While at ReaperCon this past week, I was excited to see Dicey Ventures Studios in the vendor area. One of the cool things that they had at the booth, were $10 mystery boxes with terrain pieces that are worth at least $10 in retail value. I figured $10 is definitely worth it to support these fine folks besides other items that I bought.
After excitedly purchasing this box, I opened it, saw a green 3D printed piece, but at first I had no idea what exactly I was looking at.
I knew that it had to be a house of some kind, but what are all those column looking things? I know that 3D printing is a pretty mainstream thing these days, I will admit that I am not tech savvy when it comes to these things. I know basically nothing about 3D printing (However, I assume that will change in the coming months since we ordered one and it is on the way- Tevo Tarantula), and if you are like me, then you have only seen 3D printed models and terrain in photos or in person without these column looking do-dads.
I thought that maybe I was missing something, so I went back to the booth just to ask and be sure. Ends up that the columns are supports that print along with curved areas and overhangs that are over 45 degrees. I thought to myself "Ah, OK! good to know!" Then I figured I better write a quick blog about this so that people like myself know how to prep 3D pieces like these when they get them. Also so that they are assured that they have not necessarily received or purchased a defective product.
First, there is a pretty good article that I found online about 3D printing supports and what they are in case you want to read more about it: Supports in 3D Printing: A Technology Overview
Second, here's the scoop on taking off these supports. It is pretty easy, but you do still have to be gentle and a little careful.
For the most part, the supports are pretty loose. I used sprue cutters and cut at the supports little by little. You will hear cracking sounds, but as long as you are not dealing with flimsy pieces, don't worry. It is just the supports coming apart from the piece itself. As I went along cutting, I pulled at the supports to take them off of the piece.
As you can see, the 3D printed piece is underneath the supports and there is no damage.
As a reminder, you do have to remember to be a little careful. Cutting away gently and little by little at the supports was how I managed to not damage the terrain piece. There are some parts that will be harder to clip off than others. Do not dig into it with sprue cutters or any other sharp tools. I almost stabbed my hand from doing that. So I pass that little nugget of wisdom on to you as well. There will be some nubs of plastic from where the supports were attached, but I was able to clean that up with files. It took a little while, but I finally unveiled my terrain piece which was exactly what I hoped to get! The Earth Dwelling!
If you are like me, then you are also curious about how one would go about smoothing out the lines in the printing if they wanted.

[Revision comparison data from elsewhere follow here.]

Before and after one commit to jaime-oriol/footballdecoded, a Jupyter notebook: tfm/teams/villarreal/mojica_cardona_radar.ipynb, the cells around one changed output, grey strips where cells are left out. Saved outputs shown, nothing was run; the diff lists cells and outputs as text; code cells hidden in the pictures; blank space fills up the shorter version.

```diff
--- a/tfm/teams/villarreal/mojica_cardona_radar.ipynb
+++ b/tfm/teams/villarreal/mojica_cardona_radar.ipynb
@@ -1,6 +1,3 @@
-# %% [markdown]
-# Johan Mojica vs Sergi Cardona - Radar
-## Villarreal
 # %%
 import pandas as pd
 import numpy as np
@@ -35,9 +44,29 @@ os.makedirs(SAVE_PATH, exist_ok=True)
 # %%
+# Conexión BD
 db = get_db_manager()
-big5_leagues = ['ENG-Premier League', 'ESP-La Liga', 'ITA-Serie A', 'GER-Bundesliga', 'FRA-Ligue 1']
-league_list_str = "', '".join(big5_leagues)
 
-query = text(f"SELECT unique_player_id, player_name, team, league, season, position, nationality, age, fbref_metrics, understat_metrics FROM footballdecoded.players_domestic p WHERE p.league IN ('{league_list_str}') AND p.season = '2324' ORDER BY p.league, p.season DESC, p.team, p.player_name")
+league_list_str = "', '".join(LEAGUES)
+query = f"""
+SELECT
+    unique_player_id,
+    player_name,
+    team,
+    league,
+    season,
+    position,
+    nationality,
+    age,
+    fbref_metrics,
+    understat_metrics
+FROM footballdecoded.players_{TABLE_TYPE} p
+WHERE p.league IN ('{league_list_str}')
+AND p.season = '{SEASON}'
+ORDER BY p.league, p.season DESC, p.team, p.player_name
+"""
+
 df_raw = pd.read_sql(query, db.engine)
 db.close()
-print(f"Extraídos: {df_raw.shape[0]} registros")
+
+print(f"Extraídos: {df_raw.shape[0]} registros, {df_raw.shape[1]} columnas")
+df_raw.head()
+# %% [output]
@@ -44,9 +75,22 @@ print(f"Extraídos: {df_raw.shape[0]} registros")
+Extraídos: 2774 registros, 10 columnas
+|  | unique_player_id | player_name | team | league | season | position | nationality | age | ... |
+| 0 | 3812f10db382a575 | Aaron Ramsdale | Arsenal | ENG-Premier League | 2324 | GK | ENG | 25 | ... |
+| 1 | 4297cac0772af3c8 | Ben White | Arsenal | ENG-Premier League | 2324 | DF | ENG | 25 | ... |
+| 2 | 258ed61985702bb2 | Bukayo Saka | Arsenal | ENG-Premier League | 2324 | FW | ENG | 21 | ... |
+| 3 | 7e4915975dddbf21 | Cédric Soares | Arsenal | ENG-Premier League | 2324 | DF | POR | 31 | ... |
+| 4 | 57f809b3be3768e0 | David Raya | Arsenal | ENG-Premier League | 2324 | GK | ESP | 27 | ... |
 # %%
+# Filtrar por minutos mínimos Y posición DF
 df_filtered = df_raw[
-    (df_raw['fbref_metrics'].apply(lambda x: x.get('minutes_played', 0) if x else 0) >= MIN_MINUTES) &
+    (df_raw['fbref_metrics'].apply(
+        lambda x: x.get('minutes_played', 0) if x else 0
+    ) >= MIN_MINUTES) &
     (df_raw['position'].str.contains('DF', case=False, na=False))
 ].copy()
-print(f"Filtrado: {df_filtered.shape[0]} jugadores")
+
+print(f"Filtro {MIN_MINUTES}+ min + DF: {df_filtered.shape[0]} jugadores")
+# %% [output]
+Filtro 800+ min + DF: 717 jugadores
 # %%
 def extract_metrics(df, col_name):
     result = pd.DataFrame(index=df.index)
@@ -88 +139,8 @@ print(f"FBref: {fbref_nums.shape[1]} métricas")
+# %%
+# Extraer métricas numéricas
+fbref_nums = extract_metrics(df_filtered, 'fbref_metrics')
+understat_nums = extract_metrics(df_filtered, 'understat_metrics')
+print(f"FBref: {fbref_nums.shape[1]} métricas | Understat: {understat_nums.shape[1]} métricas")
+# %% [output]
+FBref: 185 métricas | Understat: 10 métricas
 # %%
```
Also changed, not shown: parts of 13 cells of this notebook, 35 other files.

Some people at the con were mentioning about using acetone to smooth the lines, there are other methods also like using different grits of sandpaper, bead blasting, etc. I found a good article about options that can be used to smooth a 3D print: Ultimate Guide to Finishing 3D Printed Parts
I am sure that there are a bunch of other articles about 3D print supports and how to smooth 3D prints that are great, but I hope that the ones I found are helpful and/or maybe even a good solid start in your learning and research.
We do plan to connect the 3D printer to one of our channels so that people can see whatever random craziness we come up with. So we will keep you posted. Be sure to follow us on the Metalhead Minis YouTube Channel and the Metalhead Minis Twitch Channel.
So excited about my Earth Dwelling and I plan to paint it one day. Might even take the time to smooth it with sandpapers and such. Of course I will show you guys when I do.
Until next time,
Stay crispy in milk and keep on painting!